● **TASK INPUT**
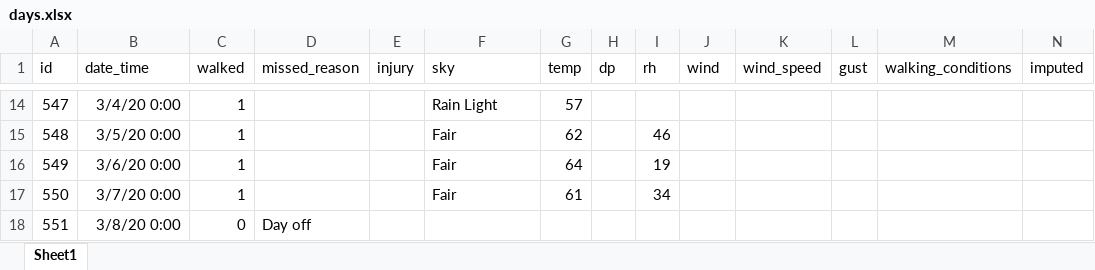
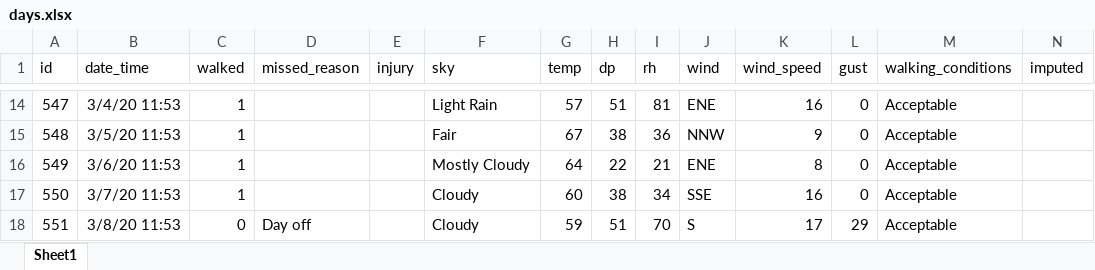
Before and after one commit to gitHubSlinkman/MyWalks, an Excel workbook: data/days.xlsx, sheet Sheet1, drawn as a sheet; only a part is shown, gaps mark what is left out; values as stored, in another font and other column widths than the file's, no borders; removed rows and columns are numbered as before the commit, all else as after; rows hold the shown columns only; the diff covers the shown part only; the diff names each change by its address in the sheet, - before the commit and + after, or states it on an @@ line.

```diff
--- a/data/days.xlsx (sheet Sheet1)
+++ b/data/days.xlsx (sheet Sheet1)
-B14 (date_time): 3/4/20 0:00
+B14 (date_time): 3/4/20 11:53
-F14 (sky): Rain Light
+F14 (sky): Light Rain
-H14 (dp): (empty)
+H14 (dp): 51
-I14 (rh): (empty)
+I14 (rh): 81
-J14 (wind): (empty)
+J14 (wind): ENE
-K14 (wind_speed): (empty)
+K14 (wind_speed): 16
-L14:L17 (gust): (empty)
+L14:L17 (gust): 0
-M14:M17 (walking_conditions): (empty)
+M14:M17 (walking_conditions): Acceptable
-B15 (date_time): 3/5/20 0:00
+B15 (date_time): 3/5/20 11:53
-G15 (temp): 62
+G15 (temp): 67
-H15 (dp): (empty)
+H15 (dp): 38
-I15 (rh): 46
+I15 (rh): 36
-J15 (wind): (empty)
+J15 (wind): NNW
-K15 (wind_speed): (empty)
+K15 (wind_speed): 9
-B16 (date_time): 3/6/20 0:00
+B16 (date_time): 3/6/20 11:53
-F16 (sky): Fair
+F16 (sky): Mostly Cloudy
-H16 (dp): (empty)
+H16 (dp): 22
-I16 (rh): 19
+I16 (rh): 21
-J16 (wind): (empty)
+J16 (wind): ENE
-K16 (wind_speed): (empty)
+K16 (wind_speed): 8
-B17 (date_time): 3/7/20 0:00
+B17 (date_time): 3/7/20 11:53
-F17 (sky): Fair
+F17 (sky): Cloudy
-G17 (temp): 61
+G17 (temp): 60
-H17 (dp): (empty)
+H17 (dp): 38
-J17 (wind): (empty)
+J17 (wind): SSE
-K17 (wind_speed): (empty)
+K17 (wind_speed): 16
-row 18: 551 | 3/8/20 0:00 | 0 | Day off
+row 18: 551 | 3/8/20 11:53 | 0 | Day off |  | Cloudy | 59 | 51 | 70 | S | 17 | 29 | Acceptable
```
Also changed, not shown: 3 added rows, 2 removed rows, 118 edited cells and row numbers in column A elsewhere in this sheet, formulas that keep their value.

● **PROBLEM TO WORK ON**
What is the number of lines in the records that hold the word "column"? Answer with that number only.

● **SOLUTION TO THE PROBLEM**
2